As of now, you have at least 15 witnesses to interview, but there will likely be many more that organically grow out of the investigation, which often happens. As you start your marathon of interviews and feverishly jot down every pertinent word the witnesses tell you, you can rest assured that future opposing counsel, jurors, and plaintiffs will never see your notes, right? Certainly, they would never be turned over in discovery or become a deposition or trial exhibit, would they? Well, as the typical lawyer response goes – it depends.

Attorney Work Product Doctrine

The basic rule, largely codified in Federal Rule of Civil Procedure 26(b)(3), is that the attorney work product doctrine generally prohibits the discoverability of materials an adversary prepares in “anticipation of litigation”. This makes sense considering the doctrine aims to provide lawyers with the privacy we need to think, plan, weigh facts and evidence, candidly assess a client’s case, and devise legal theories.

There are two types of work product: fact or “non-core,” which contains factual information resulting from a factual investigation; and “opinion,” which includes the lawyer’s mental impressions, conclusions, opinions, or legal theories. The latter receives virtually absolute protection and is typically discoverable only when a party shows “extraordinary justification.”  Conversely, fact work product may be discoverable if it (1) contains only non-privileged facts, and (2) the requesting party satisfies the substantial need and undue hardship elements.

Facts and Opinions Intertwined: Are My Notes Discoverable?

You might be wondering, “What happens if my notes contain both facts and my opinions?” In that scenario, a court must privately examine whether the facts may be disclosed in a redacted version without revealing your opinions.  Notably, at least one court has stated that “where the factual and opinion work product are so intertwined . . . that it is impossible to segregate and disclose the purely factual part,” the document should be protected as opinion work product.  While this isn’t the law of the land, it’s important to periodically review your note-taking as you conduct witness interviews.

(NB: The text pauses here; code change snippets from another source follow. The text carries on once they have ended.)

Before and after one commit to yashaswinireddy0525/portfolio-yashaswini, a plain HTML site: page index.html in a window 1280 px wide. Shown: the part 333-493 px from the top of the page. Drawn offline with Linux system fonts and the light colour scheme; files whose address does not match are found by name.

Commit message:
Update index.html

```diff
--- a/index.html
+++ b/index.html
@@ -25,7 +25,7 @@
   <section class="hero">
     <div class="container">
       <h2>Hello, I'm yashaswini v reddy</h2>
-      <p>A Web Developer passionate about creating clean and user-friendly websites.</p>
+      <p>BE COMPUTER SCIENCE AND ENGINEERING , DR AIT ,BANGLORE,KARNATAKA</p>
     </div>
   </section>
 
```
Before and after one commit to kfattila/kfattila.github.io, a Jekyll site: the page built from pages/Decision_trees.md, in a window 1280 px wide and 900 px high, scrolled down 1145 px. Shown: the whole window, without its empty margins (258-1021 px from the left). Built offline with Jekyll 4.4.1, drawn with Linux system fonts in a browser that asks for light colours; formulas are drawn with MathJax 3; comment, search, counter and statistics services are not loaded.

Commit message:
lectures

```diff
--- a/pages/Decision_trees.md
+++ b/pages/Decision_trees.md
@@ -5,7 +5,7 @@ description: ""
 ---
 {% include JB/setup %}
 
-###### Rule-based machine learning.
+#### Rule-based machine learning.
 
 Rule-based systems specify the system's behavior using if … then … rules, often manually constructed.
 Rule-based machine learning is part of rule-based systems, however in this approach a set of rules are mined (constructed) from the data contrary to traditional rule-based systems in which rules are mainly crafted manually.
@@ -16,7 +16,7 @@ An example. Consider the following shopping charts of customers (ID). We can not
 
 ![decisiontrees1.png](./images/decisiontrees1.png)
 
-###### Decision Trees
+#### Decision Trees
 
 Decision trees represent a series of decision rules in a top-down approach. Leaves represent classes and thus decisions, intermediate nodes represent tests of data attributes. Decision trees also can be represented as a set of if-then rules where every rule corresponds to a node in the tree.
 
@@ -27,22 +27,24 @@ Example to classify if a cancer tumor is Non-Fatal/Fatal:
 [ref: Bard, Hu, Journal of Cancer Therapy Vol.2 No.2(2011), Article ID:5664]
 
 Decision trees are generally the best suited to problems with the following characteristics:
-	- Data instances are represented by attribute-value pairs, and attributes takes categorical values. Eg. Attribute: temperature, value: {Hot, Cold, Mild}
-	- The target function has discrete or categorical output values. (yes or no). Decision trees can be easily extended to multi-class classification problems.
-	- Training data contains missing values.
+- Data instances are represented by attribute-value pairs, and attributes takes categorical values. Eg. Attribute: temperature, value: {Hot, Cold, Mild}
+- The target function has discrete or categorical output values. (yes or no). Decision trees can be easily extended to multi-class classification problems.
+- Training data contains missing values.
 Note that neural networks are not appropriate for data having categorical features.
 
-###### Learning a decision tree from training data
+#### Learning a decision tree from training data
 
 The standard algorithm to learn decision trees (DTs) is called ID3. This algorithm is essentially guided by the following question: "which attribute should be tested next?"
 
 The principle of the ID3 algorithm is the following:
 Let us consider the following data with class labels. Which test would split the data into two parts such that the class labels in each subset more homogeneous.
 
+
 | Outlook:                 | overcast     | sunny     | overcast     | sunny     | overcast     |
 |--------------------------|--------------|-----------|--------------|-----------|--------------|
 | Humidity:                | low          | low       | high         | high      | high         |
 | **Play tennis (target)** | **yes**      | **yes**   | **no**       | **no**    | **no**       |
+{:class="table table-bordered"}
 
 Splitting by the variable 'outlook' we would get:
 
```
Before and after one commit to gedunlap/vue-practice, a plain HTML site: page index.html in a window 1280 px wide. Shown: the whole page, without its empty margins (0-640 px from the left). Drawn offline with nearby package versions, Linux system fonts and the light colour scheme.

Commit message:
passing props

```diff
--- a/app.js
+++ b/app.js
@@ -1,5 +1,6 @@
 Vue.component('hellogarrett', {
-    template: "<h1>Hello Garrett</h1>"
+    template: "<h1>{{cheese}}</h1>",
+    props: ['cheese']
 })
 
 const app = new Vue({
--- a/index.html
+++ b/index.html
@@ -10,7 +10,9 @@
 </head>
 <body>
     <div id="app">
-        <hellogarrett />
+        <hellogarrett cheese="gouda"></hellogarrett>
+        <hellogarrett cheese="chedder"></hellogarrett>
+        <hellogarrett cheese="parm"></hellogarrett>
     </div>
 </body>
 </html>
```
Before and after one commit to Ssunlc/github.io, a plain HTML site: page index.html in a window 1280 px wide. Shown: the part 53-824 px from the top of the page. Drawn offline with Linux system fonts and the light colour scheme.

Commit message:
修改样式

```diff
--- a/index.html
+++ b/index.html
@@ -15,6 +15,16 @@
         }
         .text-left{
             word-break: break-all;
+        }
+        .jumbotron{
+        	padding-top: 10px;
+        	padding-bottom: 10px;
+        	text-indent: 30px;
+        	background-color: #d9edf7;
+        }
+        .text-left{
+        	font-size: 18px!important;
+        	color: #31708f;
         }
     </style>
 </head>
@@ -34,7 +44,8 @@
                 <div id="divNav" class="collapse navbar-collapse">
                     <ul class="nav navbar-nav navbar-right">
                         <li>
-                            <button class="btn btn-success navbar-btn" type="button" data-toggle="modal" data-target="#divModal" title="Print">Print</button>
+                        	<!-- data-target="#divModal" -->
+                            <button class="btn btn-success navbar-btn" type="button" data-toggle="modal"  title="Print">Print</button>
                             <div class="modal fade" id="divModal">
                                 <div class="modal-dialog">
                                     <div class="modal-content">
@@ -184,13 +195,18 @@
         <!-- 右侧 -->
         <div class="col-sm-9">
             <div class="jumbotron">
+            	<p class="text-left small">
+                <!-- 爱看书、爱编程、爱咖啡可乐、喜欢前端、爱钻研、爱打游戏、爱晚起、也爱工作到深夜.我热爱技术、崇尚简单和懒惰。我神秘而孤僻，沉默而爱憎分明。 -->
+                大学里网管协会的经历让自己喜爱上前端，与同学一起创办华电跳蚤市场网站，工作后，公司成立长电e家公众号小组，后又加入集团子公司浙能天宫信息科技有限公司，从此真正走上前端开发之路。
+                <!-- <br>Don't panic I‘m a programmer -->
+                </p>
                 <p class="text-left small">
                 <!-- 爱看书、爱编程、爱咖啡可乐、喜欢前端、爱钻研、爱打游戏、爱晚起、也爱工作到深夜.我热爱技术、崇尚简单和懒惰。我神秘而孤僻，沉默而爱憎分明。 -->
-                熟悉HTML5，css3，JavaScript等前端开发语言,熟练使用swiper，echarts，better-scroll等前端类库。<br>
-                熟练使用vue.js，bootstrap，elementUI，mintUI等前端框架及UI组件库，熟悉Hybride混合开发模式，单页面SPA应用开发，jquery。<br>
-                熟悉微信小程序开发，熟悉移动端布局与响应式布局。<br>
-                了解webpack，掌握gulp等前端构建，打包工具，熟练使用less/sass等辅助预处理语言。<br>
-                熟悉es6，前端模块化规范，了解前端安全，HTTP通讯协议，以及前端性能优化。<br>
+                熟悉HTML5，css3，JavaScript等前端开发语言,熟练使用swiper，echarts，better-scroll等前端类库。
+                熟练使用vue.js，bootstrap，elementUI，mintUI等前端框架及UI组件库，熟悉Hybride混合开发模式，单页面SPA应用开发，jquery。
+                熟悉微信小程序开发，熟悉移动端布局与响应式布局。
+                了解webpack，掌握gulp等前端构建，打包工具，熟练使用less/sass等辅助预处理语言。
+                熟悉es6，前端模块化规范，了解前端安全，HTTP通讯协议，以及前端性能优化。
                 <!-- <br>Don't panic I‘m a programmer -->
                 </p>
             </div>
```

Let’s return to your investigation of the client’s CEO. If you are taking down contemporaneous notes of a witness’ recollection and/or responses to questioning  – without including your opinions, these factual notes are likely discoverable. However, if a court determines that the facts are sufficiently intertwined with your opinions, mental impression, etc. (i.e., a statement such as “this witness is being inconsistent and would not be credible during deposition or trial)  such that it’s impossible to separate the two, then the attorney work product doctrine would likely protect your notes from disclosure. At the same time, however, one state’s Supreme Court (North Carolina) has recently held that some communications between an attorney and client regarding an internal investigation may not be privileged if those communications reflect “business” advice as opposed to “legal advice.” As one can see, note-taking and navigating legal privilege is both an art and a skill.